While you’re here, can you help support our work by making a donation? We are an independent charity and rely on donations to continue our work for less crime, safer communities and fewer people in prison. Please help us secure our future by donating and adding your voice to our movement for change.

Donate close-circle

Criminal Care? · 4 May 2018

Scottish experiences of children criminalised in residential care

We were up in Scotland last week, presenting the findings from our research and taking part in a roundtable discussion with representatives from Police Scotland, the Scottish Children’s Reporter, the Scottish Care Inspectorate, the Children and Young People’s Commissioner for Scotland, academics and third sector organisations.

The event was organised by the Centre for Youth and Criminal Justice (CYCJ) at the University of Strathclyde to tie in with the launch of their report  Responding to Offending in Residential Childcare-Next steps.

The report builds on research CYCJ had undertaken in children’s homes in four local authorities; it reflects on those findings and considers how change might be implemented at a national level.

Like England and Wales, there is a serious problem in Scotland around the unnecessary criminalisation of children living in residential care.

However, lack of data – there is no data being collected or published around these issues at the moment in Scotland – and focused research has meant that it has been impossible to address the problem at a national level.

The work being done by the CYCJ is absolutely vital for shedding light and finding solutions.

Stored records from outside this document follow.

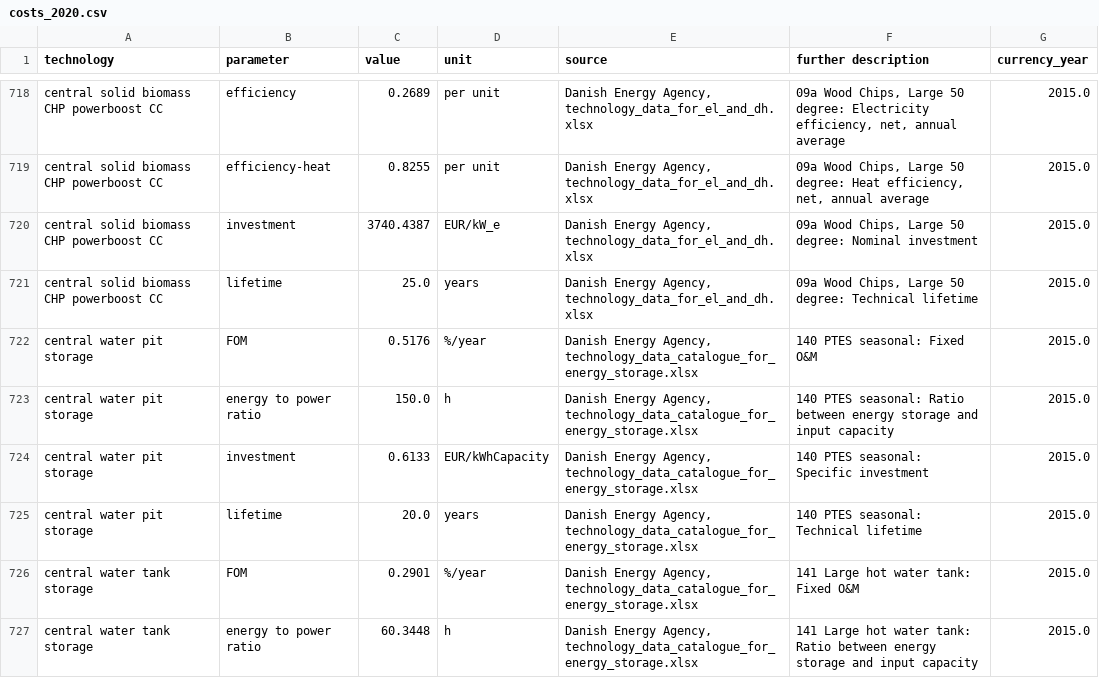
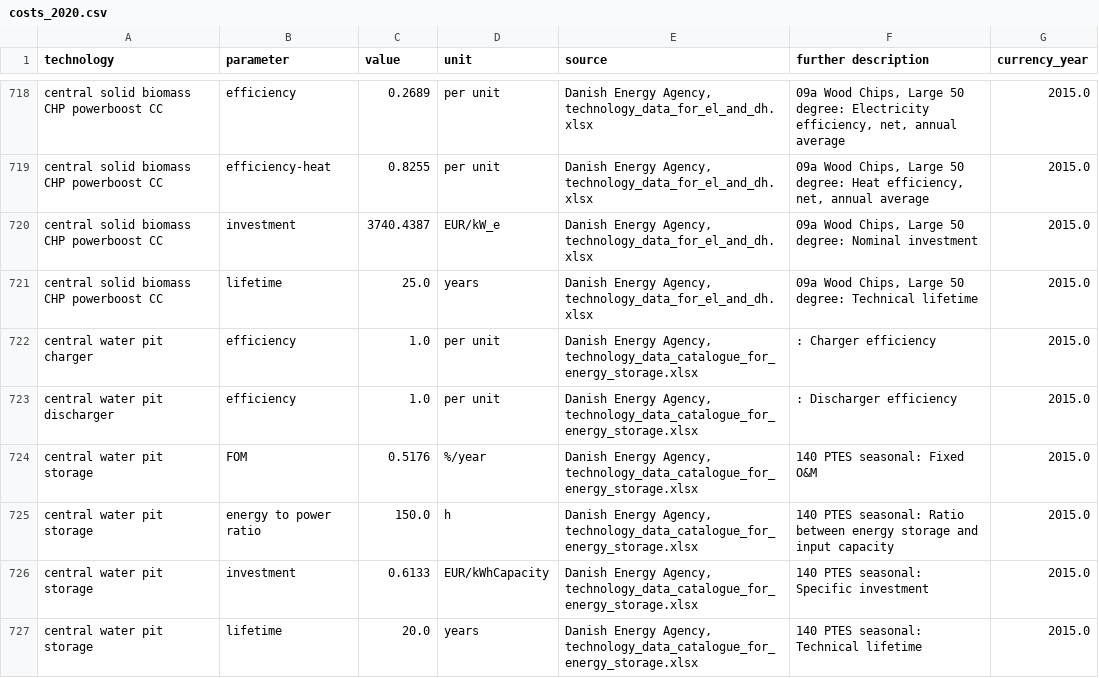
Before and after one commit to PyPSA/technology-data, a CSV file: outputs/costs_2020.csv, drawn as a sheet; only a part is shown, gaps mark what is left out; the shorter side is filled out with more unchanged rows; the diff covers the shown part only; the diff names each change by its address in the sheet, - before the commit and + after, or states it on an @@ line.

Commit message:
Ltes mod (#159)
* Add PTES technology with correct parameters, reassign TTES parameters

* Add PTES, reassign TTES param

* Add energy to power ratio calculation for ltes

* Add energy to power ratio calculation for ltes

* Update release notes

* improve readability

* updating charging efficiency LTES

* Update decentral water storage to DEA data and include energy to power ratio

* minor changes to enhance readability

* minor changes to enhance readability

* small changes - ready for PR

```diff
--- a/outputs/costs_2020.csv
+++ b/outputs/costs_2020.csv
+row 722: central water pit charger | efficiency | 1.0 | per unit | Danish Energy Agency, technology_data_catalogue_for_energy_storage.xlsx | : Charger efficiency | 2015.0
+row 723: central water pit discharger | efficiency | 1.0 | per unit | Danish Energy Agency, technology_data_catalogue_for_energy_storage.xlsx | : Discharger efficiency | 2015.0
```
Also changed, not shown: 6 added rows, 2 removed rows and 12 edited cells elsewhere in this file, outputs/costs_2025.csv, outputs/costs_2030.csv, 7 other files.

Like England and Wales, there is a serious problem in Scotland around the unnecessary criminalisation of children living in residential care.

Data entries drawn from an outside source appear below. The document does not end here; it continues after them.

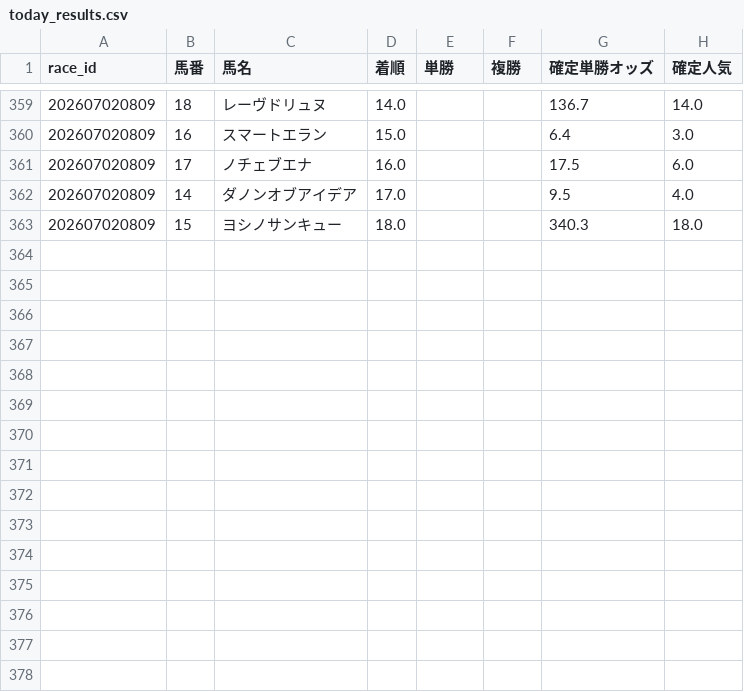
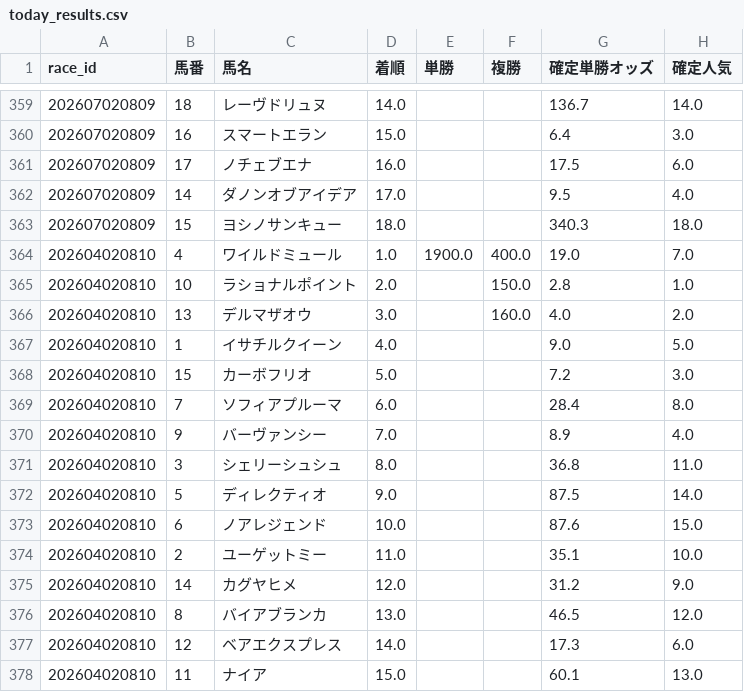
Before and after one commit to fu-ga306/keiba-ai, a CSV file: today_results.csv, drawn as a sheet; only a part is shown, gaps mark what is left out.

```diff
--- a/today_results.csv
+++ b/today_results.csv
@@ -363 +363,16 @@
 202607020809,15,ヨシノサンキュー,18.0,,,340.3,18.0
+202604020810,4,ワイルドミュール,1.0,1900.0,400.0,19.0,7.0
+202604020810,10,ラショナルポイント,2.0,,150.0,2.8,1.0
+202604020810,13,デルマザオウ,3.0,,160.0,4.0,2.0
+202604020810,1,イサチルクイーン,4.0,,,9.0,5.0
+202604020810,15,カーボフリオ,5.0,,,7.2,3.0
+202604020810,7,ソフィアプルーマ,6.0,,,28.4,8.0
+202604020810,9,バーヴァンシー,7.0,,,8.9,4.0
+202604020810,3,シェリーシュシュ,8.0,,,36.8,11.0
+202604020810,5,ディレクティオ,9.0,,,87.5,14.0
+202604020810,6,ノアレジェンド,10.0,,,87.6,15.0
+202604020810,2,ユーゲットミー,11.0,,,35.1,10.0
+202604020810,14,カグヤヒメ,12.0,,,31.2,9.0
+202604020810,8,バイアブランカ,13.0,,,46.5,12.0
+202604020810,12,ベアエクスプレス,14.0,,,17.3,6.0
+202604020810,11,ナイア,15.0,,,60.1,13.0
```
Also changed, not shown: odds_history.csv, today_bets.csv, 1 other file.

The residential sector in Scotland is markedly different to that of England in that the vast majority of homes are still owned and run by local authorities.

Colleagues estimated that less than 5 per cent of children’s homes in Scotland are privately owned; in England, nearly three-quarters of children’s homes are run by private companies in order to make a profit.

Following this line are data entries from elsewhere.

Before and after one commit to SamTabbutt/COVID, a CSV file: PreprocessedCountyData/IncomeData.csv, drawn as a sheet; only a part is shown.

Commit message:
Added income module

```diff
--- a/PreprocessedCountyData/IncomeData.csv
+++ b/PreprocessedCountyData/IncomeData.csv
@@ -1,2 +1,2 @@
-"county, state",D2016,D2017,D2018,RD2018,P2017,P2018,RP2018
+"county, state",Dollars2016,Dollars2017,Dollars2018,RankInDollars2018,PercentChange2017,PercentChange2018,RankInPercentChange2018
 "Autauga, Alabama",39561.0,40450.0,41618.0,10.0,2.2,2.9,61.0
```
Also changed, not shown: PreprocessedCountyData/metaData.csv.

This seems to make a difference in terms of the levels of involvement and co-operation between homes and social services and in the opportunities for close multi-agency working.

The fact that children are less likely to be placed far from home and their home local authority in Scotland also seems to be helpful, for example, in establishing and maintaining relationships and accessing services.

In spite of this, it was clear that many of the factors contributing to the unnecessary criminalisation of children in residential care in England and Wales are also an issue in Scotland.

A colleague who works on behalf of care leavers said that all too often he encountered disbelief and scorn when he told people that the police were being called out too frequently

A colleague who works on behalf of care leavers thanked us for highlighting the extent of inappropriate call-outs to the police; he said that all too often he encountered disbelief and scorn when he told people that the police were being called out too frequently for behaviour that a parent would not have called the police over.

As in England and Wales, there are issues around the workforce in terms of qualifications, training and pay. The CYCJ research, which has been focused on the views and experiences of staff, found also that children’s homes staff often feel unsupported and ill-equipped to deal with the challenges they face in working with very vulnerable children. These findings echo what we have heard.

We believe that these problems are a key factor in the disproportionate and unnecessary criminalisation of children in residential homes. We will be exploring them in more detail in our forthcoming report on what a good children’s home should look like.

For more information about CYCJ’s research on the criminalisation of children in residential care click here.

Claire Sands

Comments

Leave a Reply

Your email address will not be published. Required fields are marked *

  • Join us

    Add your voice to our movement for change. Every voice counts and we hope that you will add yours.

    Join us today
  • Support our work

    Everything we do is focused on achieving less crime, safer communities, fewer people in prison. We need you to act now for penal reform.

    Ways to support